It takes hard work and tenacity to secure research funding. Salla Ruskamo, a University of Oulu scientist studying proteins of the myelin sheath, an insulating membrane surrounding neurons, received a three-year postdoctoral research grant from the Academy of Finland Research Council for Biosciences and Environment on the third time of asking. Myelin is material that covers neuronal axons and improves electrical communication among neurons. The protein composition of the myelin membrane is an entirely new area of research, and the funding made available to Ruskamo will provide a long-term platform for studying these proteins.
“Our research will help to provide relief for many myelin-related genetic disorders and multiple sclerosis, for instance,” says Ruskamo, a specialist in the field of structural biology and biochemistry.
We asked Ruskamo about the application process and about how to get better at writing funding applications.
Third time lucky
Ruskamo applied for funding for a research post as Postdoctoral Researcher immediately after completing her doctoral thesis.
“The first time was about learning the ropes and served as good practice. At the time I didn’t know exactly how the Academy of Finland and its review panels worked. Besides, it was still early days in my research project and therefore I didn’t even have preliminary results to show for myself. I didn’t have a very impressive CV either, and my research plan was not as coherent as it could’ve been,” Ruskamo explains.
On her second attempt, Ruskamo was able to establish a clearer focus for her research based on the comments she received from the review panel. During her first postdoc year she also had articles published, which benefited her CV.
“I was gaining in skills and experience and most importantly, we now had some preliminary results, which made for a more credible application. The second time round I was close to getting funding, and the feedback was very positive. However my research plan was considered too high-risk, although if successful the project would’ve yielded great impact. So the challenge for me was to convince the panel I could deliver on the promises I’d made in the plan.”
By the third time of asking Ruskamo again had more results that were enough to convince others that her research could indeed succeed. Ruskamo says these latest results reduced the risks of the project, which was now regarded as an ambitious one. She received funding in spring 2014.
Drive home your strengths and skills
Although preparing an application is a major investment of time, Ruskamo says the process gets less time-consuming each time round.
“The application must be a convincing piece of writing. It’s also important to establish a clear focus for research because often applications tend to be too broad and sweeping. You must learn how to get the message across just right and in sufficient detail. And then you mustn’t be shy, but really drive home your own strengths and skills,” she says.

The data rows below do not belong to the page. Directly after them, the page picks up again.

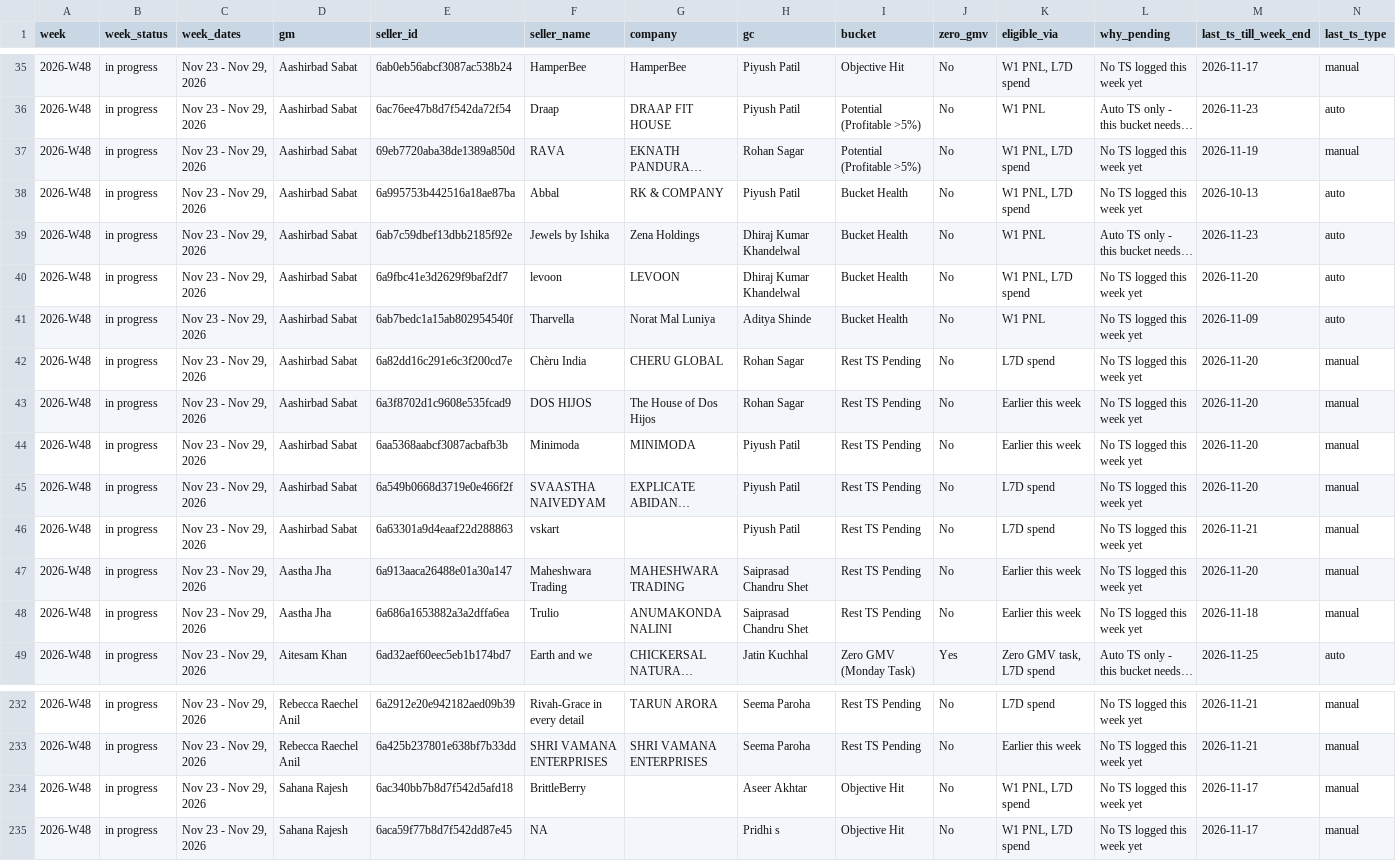
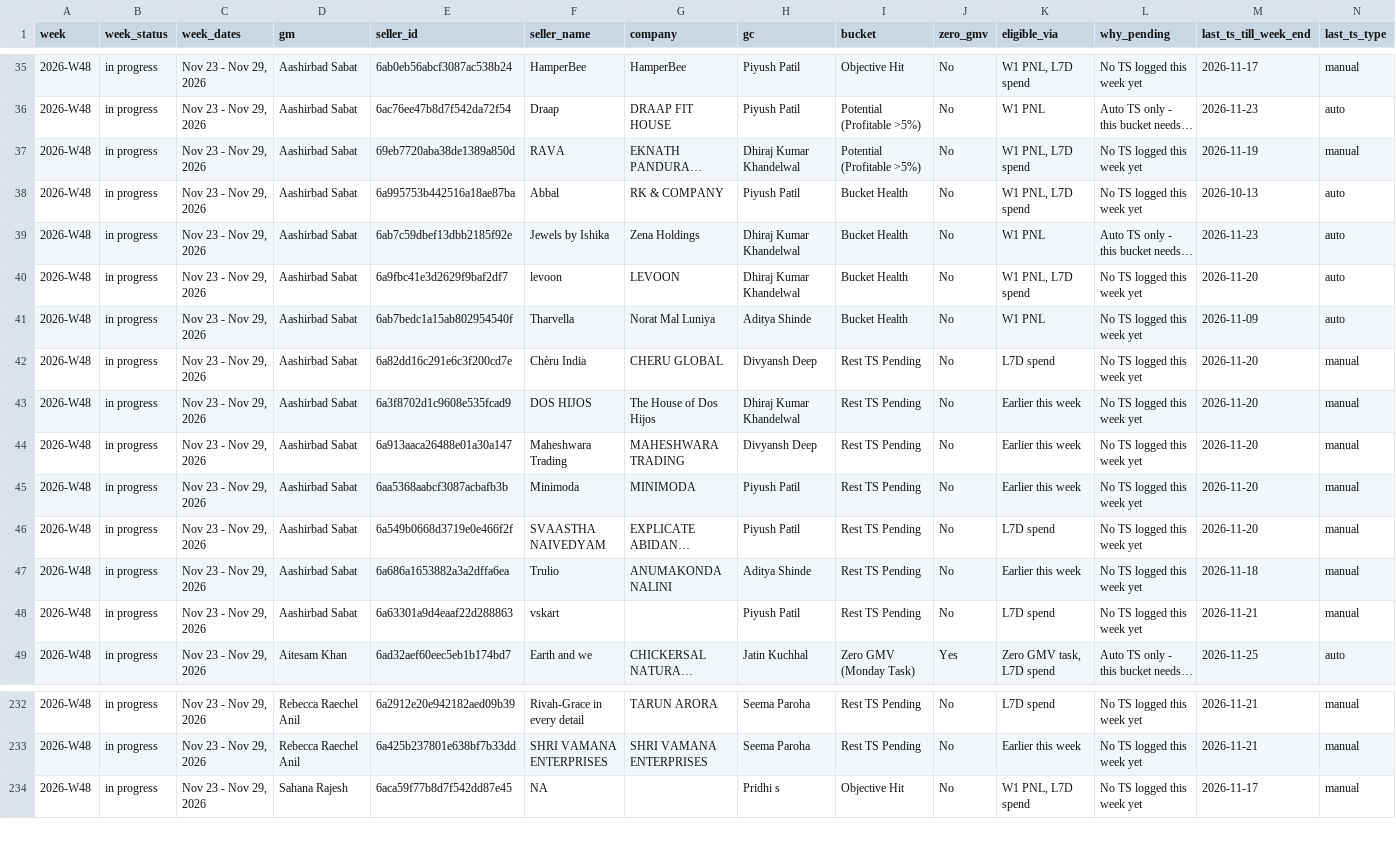
Before and after one commit to bhavanaahirwar/Troubleshoot_dashboard_GMs, a CSV file: data/pending_ts.csv, drawn as a sheet; only a part is shown, gaps mark what is left out; long unchanged cells end in …; removed rows and columns are numbered as before the commit, all else as after; rows hold the shown columns only; the diff names each change by its address in the sheet, - before the commit and + after, or states it on an @@ line.

```diff
--- a/data/pending_ts.csv
+++ b/data/pending_ts.csv
-H37 (gc): Rohan Sagar
+H37 (gc): Dhiraj Kumar Khandelwal
-H42 (gc): Rohan Sagar
+H42 (gc): Divyansh Deep
-H43 (gc): Rohan Sagar
+H43 (gc): Dhiraj Kumar Khandelwal
+row 44: 2026-W48 | in progress | Nov 23 - Nov 29, 2026 | Aashirbad Sabat | 6a913aaca26488e01a30a147 | Maheshwara Trading | MAHESHWARA TRADING | Divyansh Deep | Rest TS Pending | No | Earlier this week | No TS logged this week yet | 2026-11-20 | manual
+row 47: 2026-W48 | in progress | Nov 23 - Nov 29, 2026 | Aashirbad Sabat | 6a686a1653882a3a2dffa6ea | Trulio | ANUMAKONDA NALINI | Aditya Shinde | Rest TS Pending | No | Earlier this week | No TS logged this week yet | 2026-11-18 | manual
-row 47: 2026-W48 | in progress | Nov 23 - Nov 29, 2026 | Aastha Jha | 6a913aaca26488e01a30a147 | Maheshwara Trading | MAHESHWARA TRADING | Saiprasad Chandru Shet | Rest TS Pending | No | Earlier this week | No TS logged this week yet | 2026-11-20 | manual
-row 48: 2026-W48 | in progress | Nov 23 - Nov 29, 2026 | Aastha Jha | 6a686a1653882a3a2dffa6ea | Trulio | ANUMAKONDA NALINI | Saiprasad Chandru Shet | Rest TS Pending | No | Earlier this week | No TS logged this week yet | 2026-11-18 | manual
-row 234: 2026-W48 | in progress | Nov 23 - Nov 29, 2026 | Sahana Rajesh | 6ac340bb7b8d7f542d5afd18 | BrittleBerry |  | Aseer Akhtar | Objective Hit | No | W1 PNL, L7D spend | No TS logged this week yet | 2026-11-17 | manual
```
Also changed, not shown: 3 other files.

The comments and feedback from the review panel provide great clues and pointers for the next application and for the research itself.
“Based on the comments, you can mention things that you omitted to include in the previous application. It’s quite possible that a shortcoming in an application is not real, but the applicant has just omitted to mention that they have the required skill sets.”
Ruskamo also points out that in the case of high-risk research, it’s good to include a plan B in case the project doesn’t go as intended. It’s also important that the application is reviewed by the right people.
“The reviewers should be experts in your own field. The abstract and keywords really matter because they will ensure the application goes to the right panel,” Ruskamo reminds.
Good preparation is important
Comments from research colleagues can be important. Ruskamo herself has also received valuable help and comments from partners in their areas of expertise, as well as from her husband who works in the same field. So it’s really worthwhile making the best use of all the help you can get.
Ruskamo says it really pays to carefully read the instructions and application guidelines on the Academy of Finland website. You must know how to prepare your research plan according to these guidelines. On two occasions Ruskamo has attended the Academy’s Ask & Apply Roadshow, a great way to learn more about the application process.
“I found Ask & Apply particularly useful the first time round. I learned about how the application is processed, how the panels work, where the application goes and what’s important in the application. I’d really urge people to go to the roadshow, especially first-timers who don’t yet have any experience of the application process.”
Ruskamo plans to continue her research into membrane proteins.
“I still have two years left of my postdoctoral funding for myelin protein research. Beyond that, everything is wide open again.”
Finnish text and photo: Anna-Riikka Oravakangas